“We are excited for such an accomplished and qualified candidate as Barbara Fiala to run in the 52nd Senate District,” Stewart-Cousins said in a statement. “Our discussions with Barbara over the last several months make clear that she understands the needs of the Southern Tier. As a longtime leader in our state, Barbara has dedicated herself to serving the public and has proven that she knows what it takes to improve the local economy. I look forward to strongly supporting Barbara Fiala and having another strong, capable woman serving in the Democratic Conference.”

Libous, a longtime Binghamton Republican and the number two GOP lawmaker in the Senate, was forced out of office on Wednesday after he was found guilty of lying to the FBI in 2010 interview.

Gov. Andrew Cuomo, in something of a surprise development, backed Fiala’s candidacy in a radio interview earlier in the morning.

Unshackle Upstate Leans On Buffalo’s Brown

From the Morning Memo:

As a wage board considers a potential hike in the minimum wage to $15 for fast-food workers, the Rochester-based business group Unshackle Upstate is releasing a letter this morning sent to Buffalo Mayor Byron Brown urging him to consider the impact on upstate businesses.

Brown is the sole upstate resident on the board, which was convened by the state Department of Labor at the behest of Gov. Andrew Cuomo earlier this year to review and recommend any increases in the wage for the fast-food industry.

In the letter, Unshackle’s Executive Director Greg Biryla notes there is a difference in the cost of living between regions of upstate New York and the New York City area.

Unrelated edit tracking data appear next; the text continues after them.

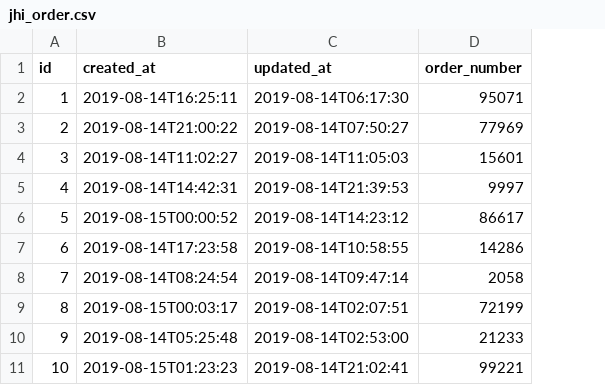
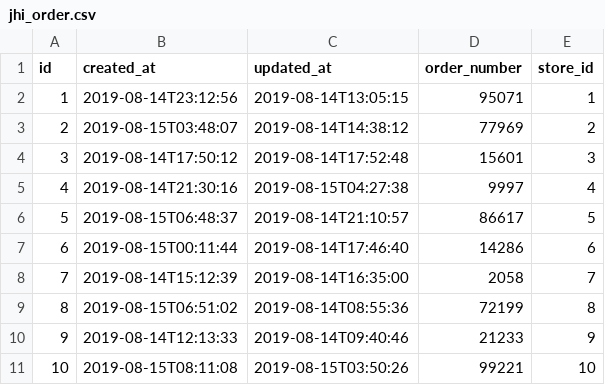
Before and after one commit to canhtoanptit/shopify, a CSV file: paypal-mng/src/main/resources/config/liquibase/fake-data/jhi_order.csv, drawn as a sheet; the diff names each change by its address in the sheet, - before the commit and + after, or states it on an @@ line.

Commit message:
update store

```diff
--- a/paypal-mng/src/main/resources/config/liquibase/fake-data/jhi_order.csv
+++ b/paypal-mng/src/main/resources/config/liquibase/fake-data/jhi_order.csv
+column E (store_id), rows 2-11: 1 | 2 | 3 | 4 | 5 | 6 | 7 | 8 | 9 | 10
-B2 (created_at): 2019-08-14T16:25:11
+B2 (created_at): 2019-08-14T23:12:56
-C2 (updated_at): 2019-08-14T06:17:30
+C2 (updated_at): 2019-08-14T13:05:15
-B3 (created_at): 2019-08-14T21:00:22
+B3 (created_at): 2019-08-15T03:48:07
-C3 (updated_at): 2019-08-14T07:50:27
+C3 (updated_at): 2019-08-14T14:38:12
-B4 (created_at): 2019-08-14T11:02:27
+B4 (created_at): 2019-08-14T17:50:12
-C4 (updated_at): 2019-08-14T11:05:03
+C4 (updated_at): 2019-08-14T17:52:48
-B5 (created_at): 2019-08-14T14:42:31
+B5 (created_at): 2019-08-14T21:30:16
-C5 (updated_at): 2019-08-14T21:39:53
+C5 (updated_at): 2019-08-15T04:27:38
-B6 (created_at): 2019-08-15T00:00:52
+B6 (created_at): 2019-08-15T06:48:37
-C6 (updated_at): 2019-08-14T14:23:12
+C6 (updated_at): 2019-08-14T21:10:57
-B7 (created_at): 2019-08-14T17:23:58
+B7 (created_at): 2019-08-15T00:11:44
-C7 (updated_at): 2019-08-14T10:58:55
+C7 (updated_at): 2019-08-14T17:46:40
-B8 (created_at): 2019-08-14T08:24:54
+B8 (created_at): 2019-08-14T15:12:39
-C8 (updated_at): 2019-08-14T09:47:14
+C8 (updated_at): 2019-08-14T16:35:00
-B9 (created_at): 2019-08-15T00:03:17
+B9 (created_at): 2019-08-15T06:51:02
-C9 (updated_at): 2019-08-14T02:07:51
+C9 (updated_at): 2019-08-14T08:55:36
-B10 (created_at): 2019-08-14T05:25:48
+B10 (created_at): 2019-08-14T12:13:33
-C10 (updated_at): 2019-08-14T02:53:00
+C10 (updated_at): 2019-08-14T09:40:46
-B11 (created_at): 2019-08-15T01:23:23
+B11 (created_at): 2019-08-15T08:11:08
-C11 (updated_at): 2019-08-14T21:02:41
+C11 (updated_at): 2019-08-15T03:50:26
```
Also changed, not shown: 6 other files.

“As the lone Upstate member of the state’s Fast Food Wage Board, we know that you have an acute understanding of the differences between the economies and cost of living between Upstate and downstate New York. Cost drivers such as housing, utilities, transportation and health care are far less in Buffalo than in Brooklyn,” Biryla writes in the letter. “Prior to finalizing your report and recommendations to the Acting Commissioner of Labor, our organization strongly encourages you to consider the detrimental impacts that a $15 minimum wage will have on Upstate fast food businesses and many of their current employees.”

Brown is a stalwart ally for Cuomo both in western New York and politically: He was once considered a likely, if not conventional, choice for running mate in 2014 to replace Rochester’s Bob Duffy. The spot ultimately went to western New York native Kathy Hochul, a former congresswoman.

The expectation is that the board could make its ruling public by as early as Wednesday. The minimum wage for all sectors is due to increase by the end of the year to $9.

Some advocates on the pro-increase side on Monday suggested a possible split determination, in which the board would recommend a two-tiered increase for upstate and downstate.

Cuomo this year unsuccessfully pushed a minimum wage increase that would provide for geographical cost-of-living concerns: $11.50 for New York City and $10.50 elsewhere in the state.

But $15 for advocates has always been the goal, which has been part of vocal, national fair wage movement that has already had a successful impact in other cities.

Rather than a blanket wage increase, Unshackle Upstate urged Brown to push for tax and regulatory breaks as well as measures that would encourage workforce development and job training.

“Many businesses have middle-skills jobs available, but are not able to find capable workers,” Biryla wrote in the letter. “The state can help these employers while also helping low-skill employees improve their jobs skills. This approach will ultimately create more opportunities for workers in search of a better job and long-lasting prosperity.”

Uu Letter to Mayor Brown by Nick Reisman